The consultation states that the current legal framework sets out clear protections against, and liability for, sexual harassment in the workplace, but highlights that employers are not doing enough to prevent harassment happening in the first place.
Work is underway to introduce a statutory code of practice to help employers better understand what is expected of them and in particular the meaning of "all reasonable steps" to prevent harassment. The "reasonable steps" as a concept already exists in the Equality Act to provide an employer with a defence against liability for harassment carried out by their employees. However, the consultation goes further and seeks views on whether a mandatory duty should be introduced requiring employers to put measures in place and to take the practical steps envisaged as part of the "reasonable steps" concept – a pro-active duty to prevent unlawful conduct, not just a defence after the event.
In addition, the consultation discusses the enforcement options for such a duty, including compensation for breach of up to 13 weeks' pay, modelled on the current protective award for an employer's failure to collectively consult on a TUPE transfer, and a possible option to introduce a reporting obligation to incentivise employers, through transparency, to put measures in place .
Third party harassment
Following the repeal in 2013 of the then third party harassment provisions, the government is proposing to re-introduce explicit statutory protection, and employer liability, in circumstances where an employee is subjected to harassment by a third party, such as a client or customer. Previously, such harassment had to have occurred on at least two occasions for the employer to be liable. The consultation states that the "three strikes" approach was flawed and is looking at a different formulation for the re-instated protection. Options include triggering protection after one incident, or alternatively that it should be triggered where an employer is aware that harassment is likely to occur, without a need for a previous incident.
Volunteers and interns
Volunteers are not currently protected against harassment – or indeed other types of discrimination - under the Equality Act. The same applies to those interns who do not satisfy the employment test under the Act. Recognising the particular vulnerabilities for these groups, the consultation is looking at ways to extend not just protection against sexual harassment, but other forms of discrimination too, to volunteers and to ensure all interns are covered.
Employment tribunal time limits
Concerns have been expressed for some time that the time limit of three months for bringing an employment tribunal claim is too short, thus creating a barrier to justice, particularly in circumstances where the employee has suffered discrimination, including harassment. Recognising that it would be unfounded to look at sexual harassment in isolation, the government is seeking views on whether the three month time limit is sufficient for bringing an Equality Act claim, whether there should be a different time limit for particular types of claim - such as sexual harassment or pregnancy and maternity discrimination - and, in relation to both questions, what that time limit should be. It is not concerned with the time limit for other types of employment claims, such as unfair dismissal.
The #metoo movement in particular has revealed a worrying level of sexual harassment in the workplace and it is clear from the consultation that the government believes more can and should be done to tackle it and to protect victims. A mandatory duty, particularly if coupled with effective enforcement, is likely to encourage those employers who are not already doing so to take steps to prevent and deal with harassment in the workplace.

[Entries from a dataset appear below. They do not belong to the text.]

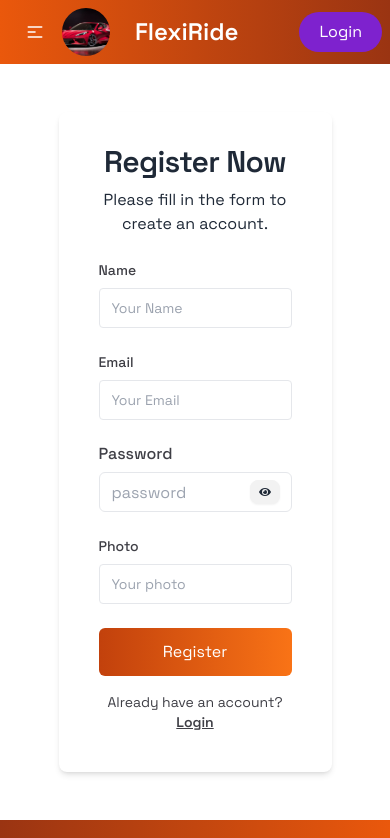
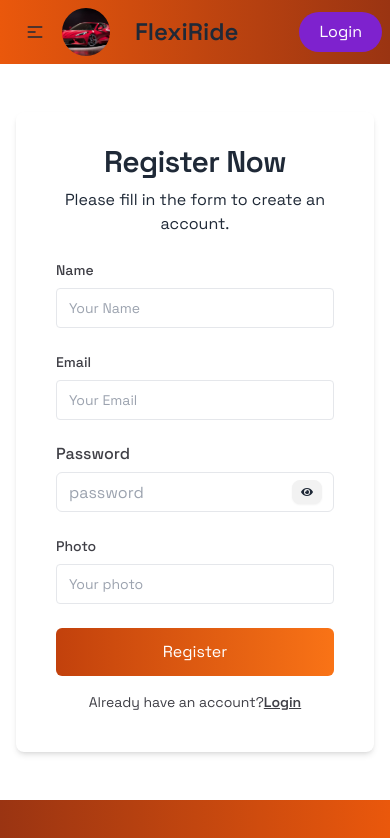
Before and after one commit to mitu058/car-rental-client, a React (Vite) app: page /register in a window 390 px wide. Shown: the top 838 px of the page. Built offline with nearby package versions, Linux system fonts and the light colour scheme; no server answers.

Commit message:
responsive login page for mobile view

```diff
--- a/src/components/Navbar.jsx
+++ b/src/components/Navbar.jsx
@@ -39,7 +39,7 @@ const Navbar = () => {
 
   return (
     <div className="sticky top-0 z-50">
-      <div className="navbar bg-gradient-to-r from-orange-800 to-orange-600 hover:from-orange-600 hover:to-orange-800 text-white">
+      <div className="navbar bg-gradient-to-r from-orange-800 to-orange-600 hover:from-orange-600 hover:to-orange-800 lg:text-white">
         <div className="navbar-start">
           <div className="dropdown">
             <div
--- a/src/pages/Login.jsx
+++ b/src/pages/Login.jsx
@@ -52,7 +52,7 @@ const Login = () => {
   };
 
   return (
-    <div className="my-14 flex-col lg:flex justify-between w-[80%] mx-auto items-center">
+    <div className="my-14 flex-col lg:flex justify-between px-4 lg:w-[80%] mx-auto items-center">
       <div className="mx-auto w-full max-w-md space-y-4 rounded-lg border  bg-white p-10 shadow-lg dark:border-zinc-700 dark:bg-zinc-900">
         <h1 className="text-3xl text-center font-semibold">Login</h1>
         <form onSubmit={handelLogin} action="#" className="space-y-6">
--- a/src/pages/Register.jsx
+++ b/src/pages/Register.jsx
@@ -61,7 +61,7 @@ const handelRegister = e =>{
 
 
   return (
-    <div className="flex justify-center  w-[70%] mx-auto my-12">
+    <div className="flex justify-center px-4 lg:w-[70%] mx-auto my-12">
   <div>
 
       </div>
```
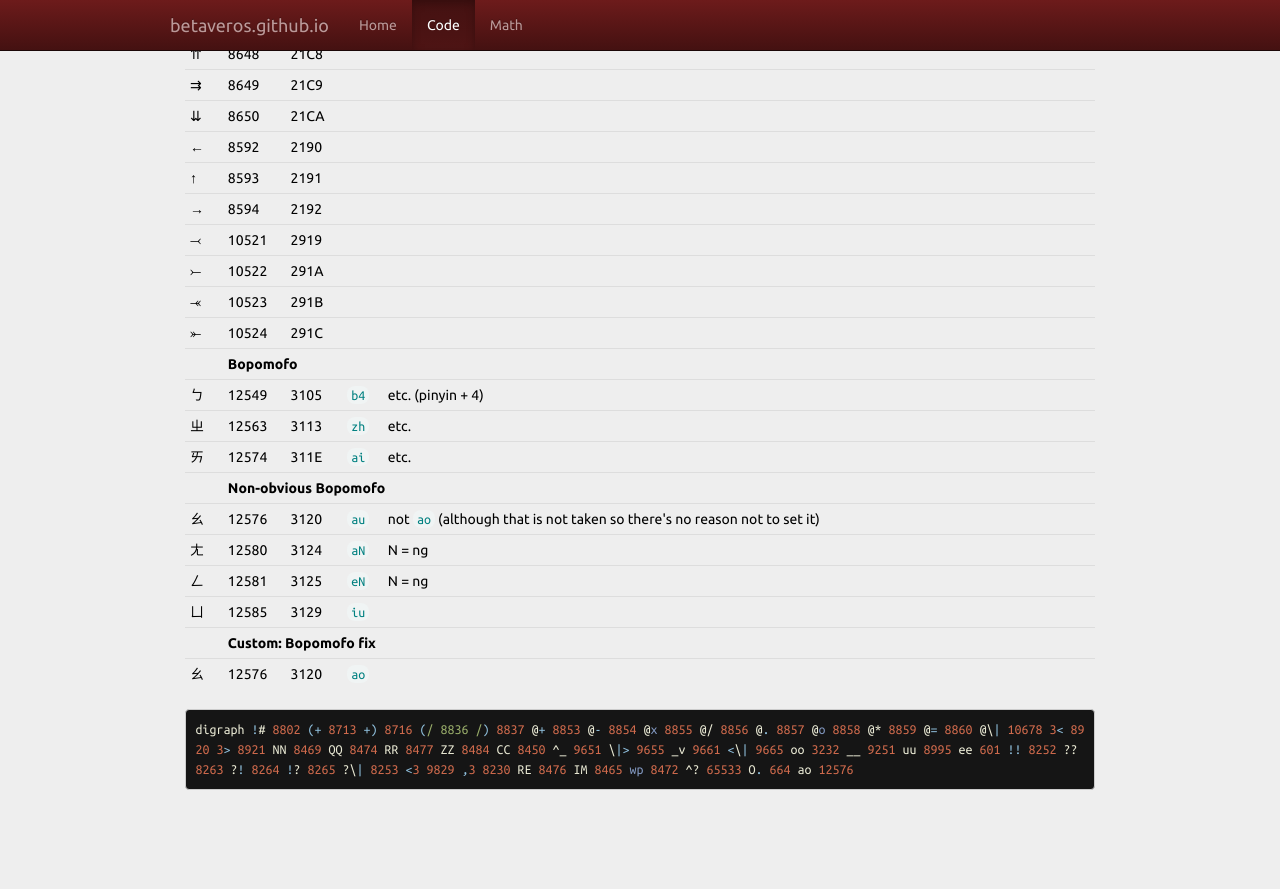
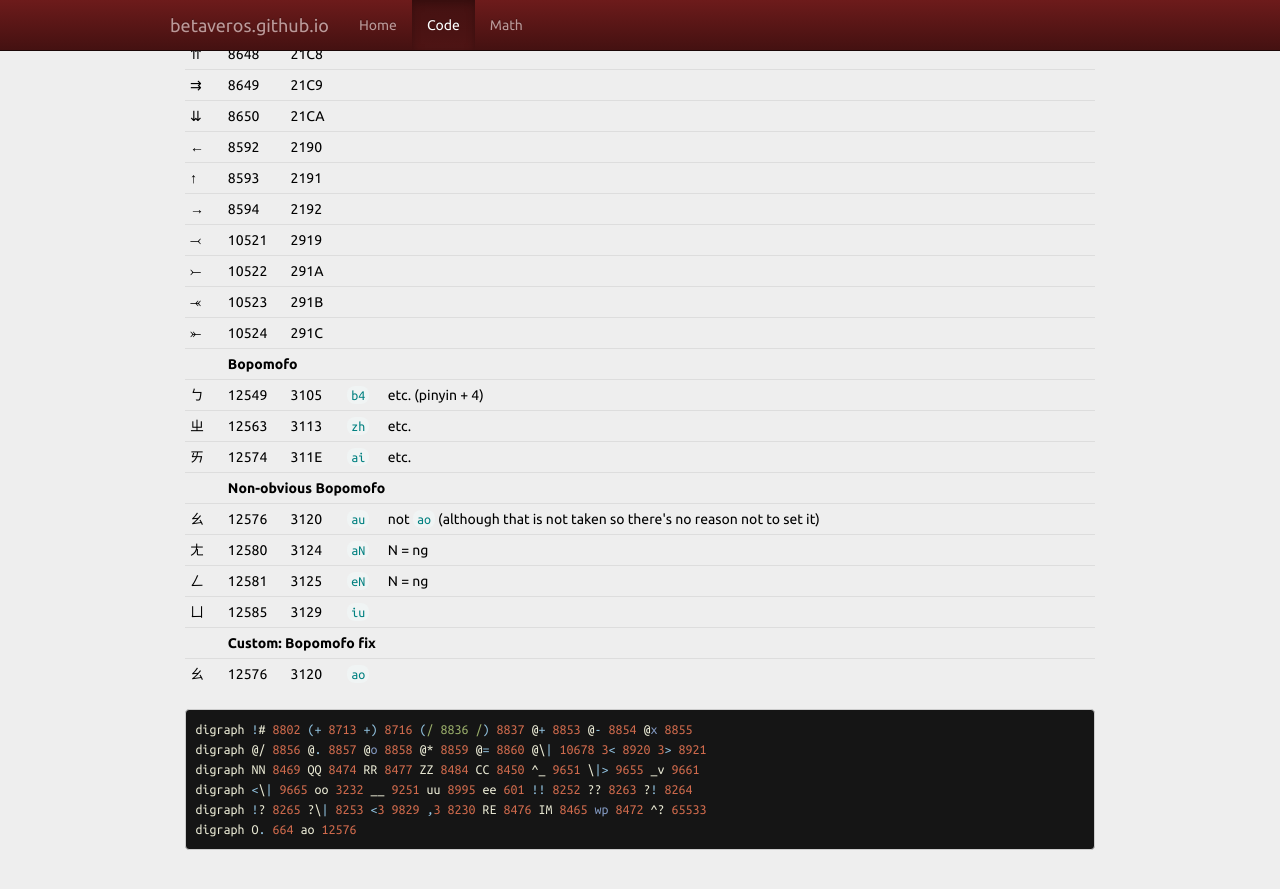
Before and after one commit to betaveros/betaveros.github.io, a Jekyll site: the page built from _posts/2014-04-25-unicode.html, in a window 1280 px wide and 900 px high, scrolled down 6848 px. Shown: the top 889 px of the window. Built offline with Jekyll 4.4.1, drawn with Linux system fonts in a browser that asks for light colours; before the commit the page ends 7688 px from its top, so only the background shows below that.

Commit message:
Split digraphs into rows

```diff
--- a/_posts/2014-04-25-unicode.html
+++ b/_posts/2014-04-25-unicode.html
@@ -246,5 +246,10 @@ title: Unicode
 </table>
 
 {% highlight vim %}
-digraph !# 8802 (+ 8713 +) 8716 (/ 8836 /) 8837 @+ 8853 @- 8854 @x 8855 @/ 8856 @. 8857 @o 8858 @* 8859 @= 8860 @\| 10678 3< 8920 3> 8921 NN 8469 QQ 8474 RR 8477 ZZ 8484 CC 8450 ^_ 9651 \|> 9655 _v 9661 <\| 9665 oo 3232 __ 9251 uu 8995 ee 601 !! 8252 ?? 8263 ?! 8264 !? 8265 ?\| 8253 <3 9829 ,3 8230 RE 8476 IM 8465 wp 8472 ^? 65533 O. 664 ao 12576
+digraph !# 8802 (+ 8713 +) 8716 (/ 8836 /) 8837 @+ 8853 @- 8854 @x 8855
+digraph @/ 8856 @. 8857 @o 8858 @* 8859 @= 8860 @\| 10678 3< 8920 3> 8921
+digraph NN 8469 QQ 8474 RR 8477 ZZ 8484 CC 8450 ^_ 9651 \|> 9655 _v 9661
+digraph <\| 9665 oo 3232 __ 9251 uu 8995 ee 601 !! 8252 ?? 8263 ?! 8264
+digraph !? 8265 ?\| 8253 <3 9829 ,3 8230 RE 8476 IM 8465 wp 8472 ^? 65533
+digraph O. 664 ao 12576
 {% endhighlight %}
```
Also changed, not shown: 1 other file.
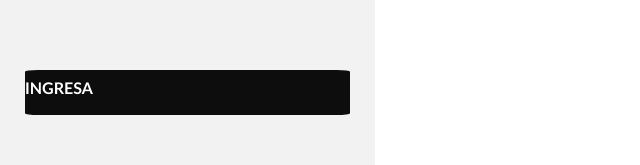
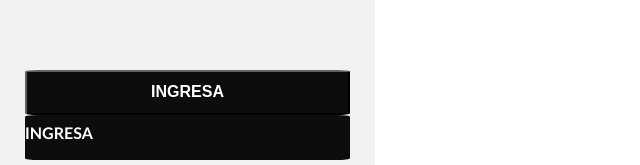
Before and after one commit to gabhu-dev/LIM010-fe-burger-queen-api-client, a React (Create React App) app in the folder my-app/: page / in a window 1280 px wide. Shown: the part 306-471 px from the top of the page, without its empty margins (0-640 px from the left). Built offline with nearby package versions, Linux system fonts and the light colour scheme.

Commit message:
agregando capturas

```diff
--- a/my-app/src/components/Login.js
+++ b/my-app/src/components/Login.js
@@ -17,19 +17,9 @@ const Login = () => {
     setPassword(e.target.value);
   }
   const handleTakeOrders = (e) => {
-    console.log('bienevenido');
+    console.log(e.target.email);
   }
-  // function Home() {
-  //   return <h2>Home</h2>;
-  // }
 
-  // function About() {
-  //   return <h2>About</h2>;
-  // }
-
-  // function Users() {
-  //   return <h2>Users</h2>;
-  // }
   return (
   <div className="login column white" id="login">
     <img className="logo" src="" alt="Logo Burger Queen"/>
@@ -39,7 +29,7 @@ const Login = () => {
         <input
           className="user"
           value= {email}
-          onChange= {handleEmailChange}
+          // onChange= {handleEmailChange}
           name="email"
           type="text"
           placeholder="Ingresa tu correo"
@@ -48,7 +38,7 @@ const Login = () => {
         <input
           className="user b-radius4 font16"
           value={password}
-          onChange= {handlePassChange}
+          // onChange= {handlePassChange}
           name="password"
           type="password"
           placeholder="Ingresa Contraseña"
@@ -56,12 +46,11 @@ const Login = () => {
       </div>
         <div className="login-input column calibri">
           <p id="message" className="hide center-s"></p>
-          {/* <button
+          <button
             className="btn-login b-radius4 font16 white"
-
-
-            <b>INGRESA</b>
-            </button> */}
+            onClick= {handleTakeOrders}>
+           <b>INGRESA</b>
+            </button>
           <Link to = "/TakeOrders" className =  "btn-login b-radius4 font16 white" value="btn-login" >
          <b>INGRESA</b>
         </Link>
@@ -74,3 +63,5 @@ const Login = () => {
   );
 };
 export default Login;
+
+//
```
Also changed, not shown: my-app/src/App.js (+3 -19 lines).
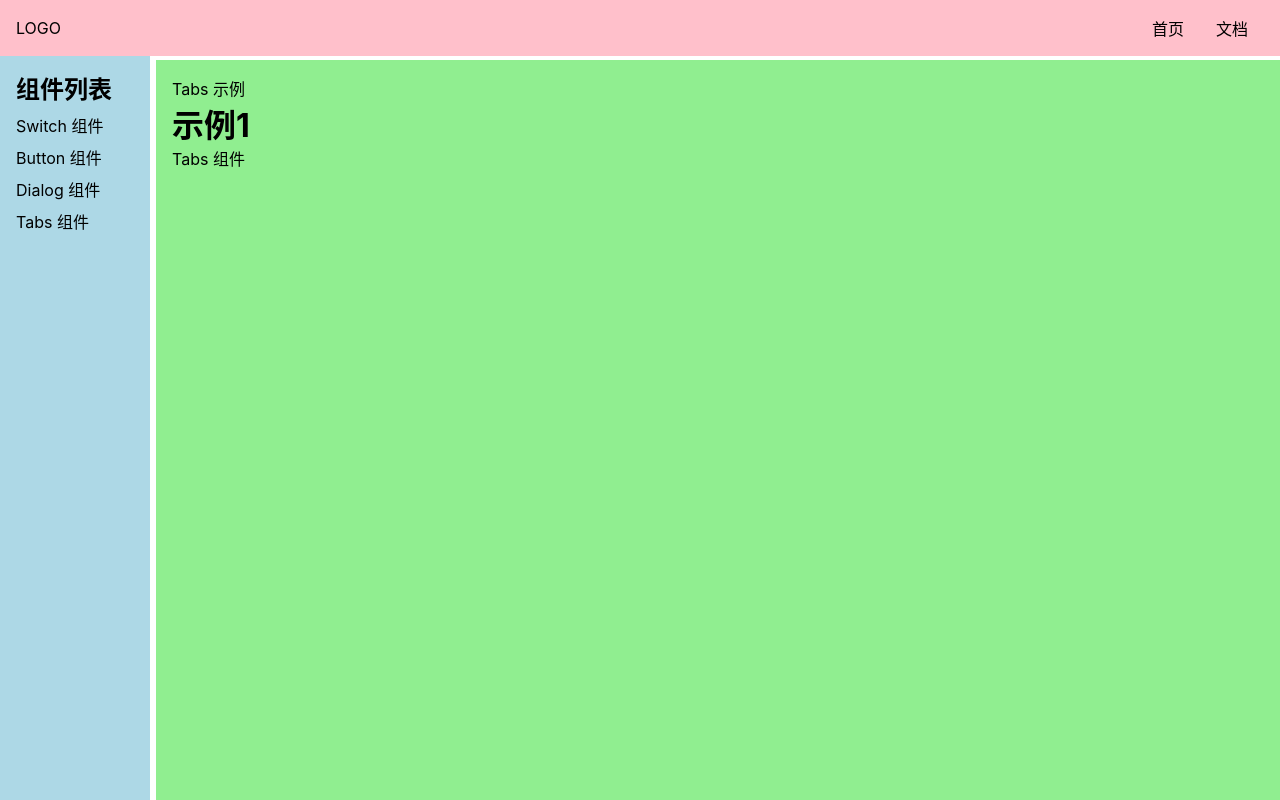
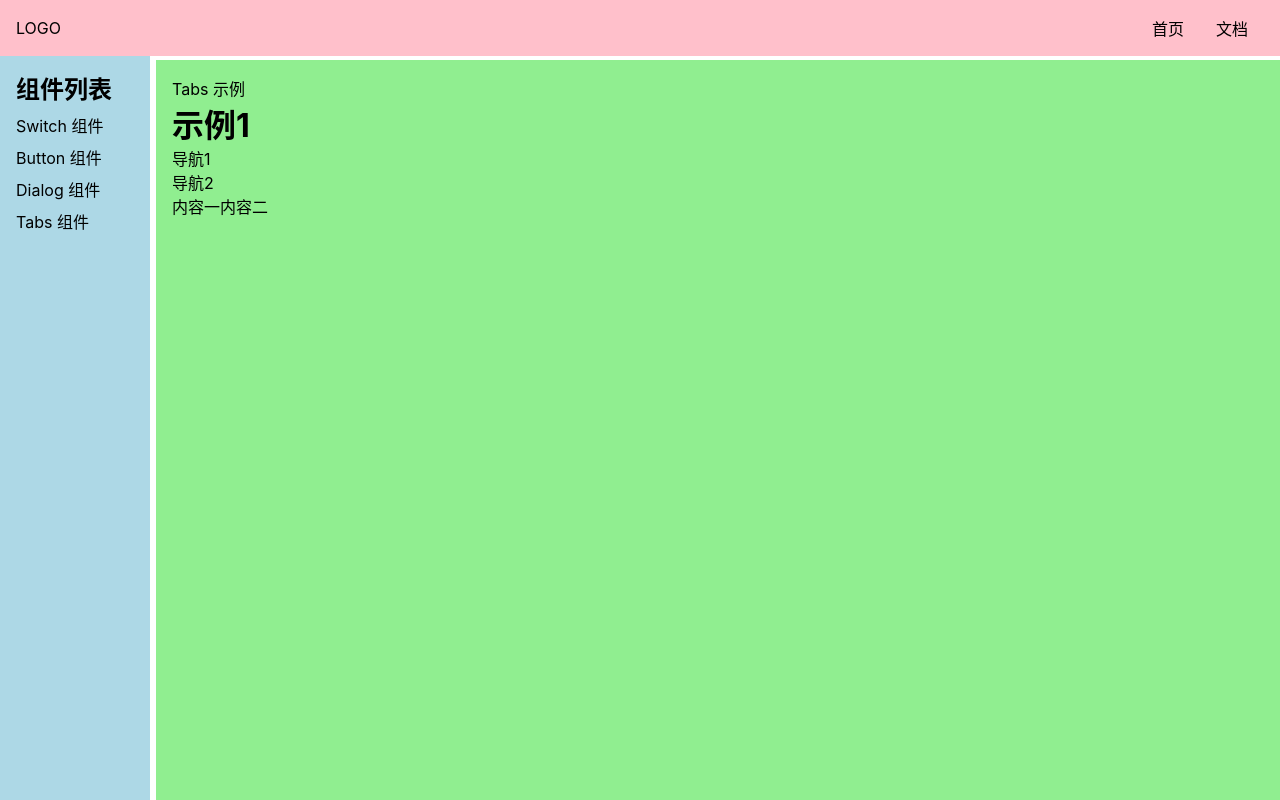
Before and after one commit to polaris-hike/Vue3-Gulu-UI, a Vue app: page /#/doc/tabs in a window 1280 px wide. Built offline with nearby package versions, Linux system fonts and the light colour scheme.

Commit message:
render Tabs

```diff
--- a/src/components/TabsDemo.vue
+++ b/src/components/TabsDemo.vue
@@ -2,8 +2,8 @@
     <div>Tabs 示例</div>
     <h1>示例1</h1>
     <Tabs>
-        <Tab :title="导航1">内容一</Tab>
-        <Tab :title="导航2">内容二</Tab>
+        <Tab title="导航1">内容一</Tab>
+        <Tab title="导航2">内容二</Tab>
     </Tabs>
 </template>
 
--- a/src/libs/Tab.vue
+++ b/src/libs/Tab.vue
@@ -1,5 +1,5 @@
 <template>
-    Tab 组件
+    <slot></slot>
 </template>
 
 <script>
--- a/src/libs/Tabs.vue
+++ b/src/libs/Tabs.vue
@@ -1,11 +1,26 @@
 <template>
-    Tabs 组件
+    <div v-for="(t,index) in titles" :key="index">{{t}}</div>
+    <component v-for="(c,index) in defaults" :is="c" :key="index"></component>
 </template>
 
-<script>
+<script lang="ts">
+    import Tab from './Tab.vue';
+
     export default {
-        name: "Tabs"
-    }
+        name: 'Tabs',
+        setup(props, context) {
+            const defaults = context.slots.default();
+            defaults.forEach((tag) => {
+                if (tag.type !== Tab) {
+                    throw new Error('Tabs 子标签必须是 Tab');
+                }
+            });
+            const titles = defaults.map((tab) => {
+                return tab.props.title;
+            });
+            return {defaults, titles};
+        }
+    };
 </script>
 
 <style scoped>
```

However, employers will surely be wondering what such a duty would look like. We will have to await the statutory code (the first indication of what this may entail is expected later this year) and, of course, the outcome of the consultation. However, those employers who already take steps to create a culture where harassment is not tolerated, who take complaints of harassment seriously and deal with them effectively, who provide constructive equal opportunities training and have effective and well publicised policies in place, are unlikely to find any new duty overly burdensome.
Making changes to employment tribunal time limits may pose more of a hurdle for the government. Even if applied consistently across all claims under the Equality Act, it is hard to see how such a regime can successfully interact with other types of employment claims, including for unfair dismissal. Often brought in conjunction with discrimination claims, there are likely to be significant challenges if they are subject to different time limits.
Finally, it is interesting to note that although the consultation is focused on sexual harassment on the back of #metoo as well as recent reports on its prevalence and damaging effects, the government stresses that the options discussed in the consultation apply equally to all forms of harassment, such as on grounds of race, sexual orientation, disability and age.